These real-life Cinderellas don’t have the opportunity to attend school, so they have virtually no chance of escaping their situation.
“Haitians dream of escape,” one Haitian man in the capital Port-au-Prince told me. “If you look at Haitian paintings, many of them depict the ocean. The ocean represents escape… liberty. For Haitians, the outside world is paradise; Haiti is hell.”
But for Haiti’s “rest avek” children and millions more trapped in exploitive labor around the world, there is no escape.
In Asia, nine-year-old Lakshmi worked in a factory as a cigarette roller. But it’s her 10-year-old sister she’s most worried about.
“Every morning at 7 a.m. she goes to the bonded labor man, and every night at 9 p.m. she comes home,” Lakshmi said. “He treats her badly. He hits her if he thinks she’s working slowly, or, if she talks to the other children, he yells at her. He comes looking for her if she’s sick and can’t go to work."
“I don’t care about school or playing. I don’t care about any of that. All I want is to bring my sister home. For 600 rupees [about $8] I can bring her home—that is our only chance to get her back. We don’t have 600 rupees … we will never have 600 rupees.”43
A better life seems like a far-fetched dream to children like Lakshmi and her sister in Asia. At the root of their despair is grinding poverty.
But there is hope.

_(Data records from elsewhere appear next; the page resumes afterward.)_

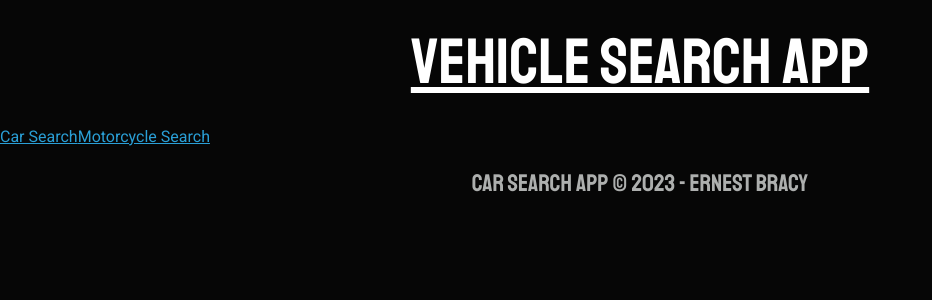
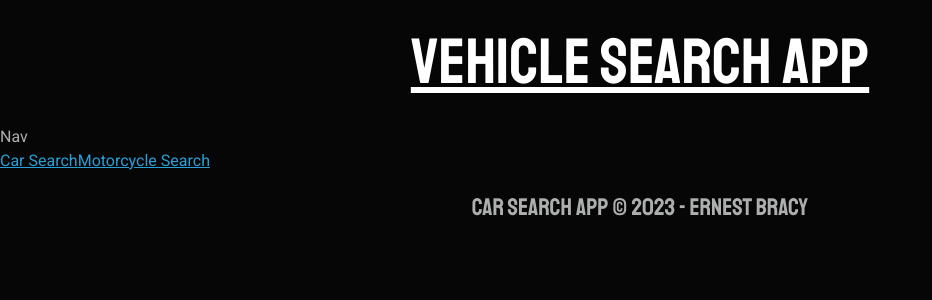
Before and after one commit to Bracye/car-search-app, a React (Vite) app: page / in a window 1280 px wide. Shown: the top 300 px of the page, without its empty margins (0-932 px from the left). Built offline with nearby package versions, Linux system fonts and the light colour scheme.

Commit message:
Added a nav component to hold links

```diff
--- a/src/App.jsx
+++ b/src/App.jsx
@@ -5,15 +5,17 @@ import MotorcycleSearch from './pages/MotorcycleSearch';
 import Main from './pages/Main';
 import Footer from './components/Footer';
 import Header from './components/Header';
+import Nav from './components/Nav';
 
 function App() {
   return (
     <div>
       <Header />
+      <Nav />
       <Routes>
         <Route path="/" element={<Main />} />
-        <Route path="/cars/*" element={<CarSearch />} />
-        <Route path="/motorcycles/*" element={<MotorcycleSearch />} />
+        <Route path="/cars/" element={<CarSearch />} />
+        <Route path="/motorcycles/" element={<MotorcycleSearch />} />
       </Routes>
       <Footer />
     </div>
--- /dev/null
+++ b/src/components/Nav.jsx
@@ -0,0 +1,9 @@
+import React from 'react'
+
+function Nav() {
+  return (
+    <div>Nav</div>
+  )
+}
+
+export default Nav
```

Working with community leaders, solutions like basic health care, food, clean water and educational and community service opportunities help break the cycle of generational poverty.
In the next decade, Yohannan says, he wants to see 500,000 at-risk children in some of the world’s most desperate places enrolled in the program—and his organization invites people to sponsor a child, or more than one child, to help set them free from the curse of poverty and its childhood-ravaging effects.
Redeeming Children in Crisis
Our world bears a great “badge of shame” for its appalling neglect of and cruel injustice toward children in every nation, on every continent. But there’s an opportunity for redemption—and each of us can do our part.
In Kampala’s Kisenyi slum, one lonely street boy about 10 years old caught my attention as he sat in the dirt, wearing only torn rags. His leg was badly injured, split open, and flies had gathered on the gaping wound. He was inhaling fuel from a plastic bottle to dull the pain. As I crouched beside him, he told me he’d been run over by a car. The driver hadn’t bothered to stop. Maybe God put me on this earth for this very moment? It was, perhaps, the first time someone had actually cared about this boy, the first time he’d experienced God’s love through another human being. It was an honor to clean and bandage his wound. At that moment, God broke my heart for the suffering children of this world. But He did more than that—He showed me that every child reveals His beauty, even when they’re dressed in filthy rags and lying in the gutter.
As Mother Teresa is quoted as saying:
The child is the beauty of God present in the world, that greatest gift to a family.44